Researchers use nanobees to attack, prevent cancer

Nanoparticles effectively deliver cancer-killing bee venom to tumor cells

Scientists at the Washington University School of Medicine are creating something of a nanobee to fight cancerous tumors.

Scientists at the St. Louis medical school announced this week that they are using nanoparticles to deliver the bee venom melittin through the body to kill cancerous tumor cells.

In an experiment with mice, the nanobees targeted the tumors and effectively stopped them from growing and even shrank them in some cases.

The university also reported that while the melittin-carrying nanoparticles can slow or even shrink some tumors, they also may be able to act at early stages to prevent cancer from even developing.

"The nanobees fly in, land on the surface of cells and deposit their cargo of melittin which rapidly merges with the target cells," says Dr. Samuel Wickline, who heads the Siteman Center of Cancer Nanotechnology Excellence at Washington University. "We've shown that the bee toxin gets taken into the cells where it pokes holes in their internal structures."

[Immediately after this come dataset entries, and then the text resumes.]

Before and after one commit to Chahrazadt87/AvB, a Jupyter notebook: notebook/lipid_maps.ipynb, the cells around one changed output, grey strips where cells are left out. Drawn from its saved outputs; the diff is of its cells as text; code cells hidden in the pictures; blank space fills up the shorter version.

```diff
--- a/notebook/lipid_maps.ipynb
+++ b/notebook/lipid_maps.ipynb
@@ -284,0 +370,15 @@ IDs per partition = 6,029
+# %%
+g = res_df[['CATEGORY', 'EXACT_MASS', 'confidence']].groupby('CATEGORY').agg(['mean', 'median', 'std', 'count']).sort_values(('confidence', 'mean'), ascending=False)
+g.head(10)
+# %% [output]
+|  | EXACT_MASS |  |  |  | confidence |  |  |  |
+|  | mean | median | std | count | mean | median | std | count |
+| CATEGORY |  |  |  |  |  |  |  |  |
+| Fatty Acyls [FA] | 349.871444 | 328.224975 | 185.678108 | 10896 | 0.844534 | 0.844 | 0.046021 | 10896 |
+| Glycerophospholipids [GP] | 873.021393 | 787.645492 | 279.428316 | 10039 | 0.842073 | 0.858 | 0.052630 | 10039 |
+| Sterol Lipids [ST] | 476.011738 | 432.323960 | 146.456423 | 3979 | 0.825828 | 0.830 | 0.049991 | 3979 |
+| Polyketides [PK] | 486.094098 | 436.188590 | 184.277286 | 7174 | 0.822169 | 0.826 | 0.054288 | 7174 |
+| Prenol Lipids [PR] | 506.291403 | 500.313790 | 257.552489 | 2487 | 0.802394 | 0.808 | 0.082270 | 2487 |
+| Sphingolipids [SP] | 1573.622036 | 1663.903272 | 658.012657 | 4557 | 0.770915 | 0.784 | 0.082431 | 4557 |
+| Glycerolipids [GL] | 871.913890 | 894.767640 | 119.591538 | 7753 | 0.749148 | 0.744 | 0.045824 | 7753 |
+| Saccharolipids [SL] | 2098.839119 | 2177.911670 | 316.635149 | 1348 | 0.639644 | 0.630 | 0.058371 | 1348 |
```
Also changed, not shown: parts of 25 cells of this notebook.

Nanotechnology has playing an increasingly big role in battling cancer and other diseases.

Earlier this month, researchers at MIT announced that they have killed ovarian tumors in mice using nanoparticles that deliver killer genes to the cancer cells.

According to MIT, the findings could lead to a new treatment for ovarian cancer.

And in May, MIT scientists announced that they had developed gold nanoparticles that can target tumors and heat them with minimal side effects to nearby healthy cells.

The researchers said tumors in mice that received the gold nanorod treatment disappeared within 15 days. The cancer did not recur for the duration of the three-month study.

This news comes just months after MIT announced that a group of scientists had developed nanotechnology that can be placed inside living cells to determine whether chemotherapy drugs used to treat cancer are reaching their targets or attacking healthy cells.

Researchers use carbon nanotubes wrapped in DNA so they can be safely injected into living tissue.

In this week's news out of Washington University, researchers tested the nanotube/melittin treatment on mice with breast tumors and mice with melanoma.

The university reported that after four to five injections of the melittin-carrying nanoparticles over several days, growth of the tumors slowed by nearly 25 per cent, and the size of the mice's melanoma tumors decreased by 88 per cent compared to untreated tumors.

Melittin is a small protein that is strongly attracted to cell membranes. Once it reaches the membrane, it can open up pores and break up the cells.

"Nanobees are an effective way to package the useful, but potentially deadly, melittin, sequestering it so that it neither harms normal cells nor gets degraded before it reaches its target," said Paul Schlesinger, a medical doctor and associate professor of cell biology and physiology, in a statement

Join the PC World newsletter!

Error: Please check your email address.

Tags cancernanotechnology

Struggling for Christmas presents this year? Check out our Christmas Gift Guide for some top tech suggestions and more.

Keep up with the latest tech news, reviews and previews by subscribing to the Good Gear Guide newsletter.

Sharon Gaudin

Computerworld (US)

Most Popular Reviews

Follow Us

Best Deals on GoodGearGuide

Shopping.com

Latest News Articles

Resources

GGG Evaluation Team

Kathy Cassidy

STYLISTIC Q702

First impression on unpacking the Q702 test unit was the solid feel and clean, minimalist styling.

Anthony Grifoni

STYLISTIC Q572

For work use, Microsoft Word and Excel programs pre-installed on the device are adequate for preparing short documents.

Steph Mundell

LIFEBOOK UH574

The Fujitsu LifeBook UH574 allowed for great mobility without being obnoxiously heavy or clunky. Its twelve hours of battery life did not disappoint.

Andrew Mitsi

STYLISTIC Q702

The screen was particularly good. It is bright and visible from most angles, however heat is an issue, particularly around the Windows button on the front, and on the back where the battery housing is located.

Simon Harriott

STYLISTIC Q702

My first impression after unboxing the Q702 is that it is a nice looking unit. Styling is somewhat minimalist but very effective. The tablet part, once detached, has a nice weight, and no buttons or switches are located in awkward or intrusive positions.

Latest Jobs

Shopping.com

Don’t have an account? Sign up here

Don't have an account? Sign up now

Forgot password?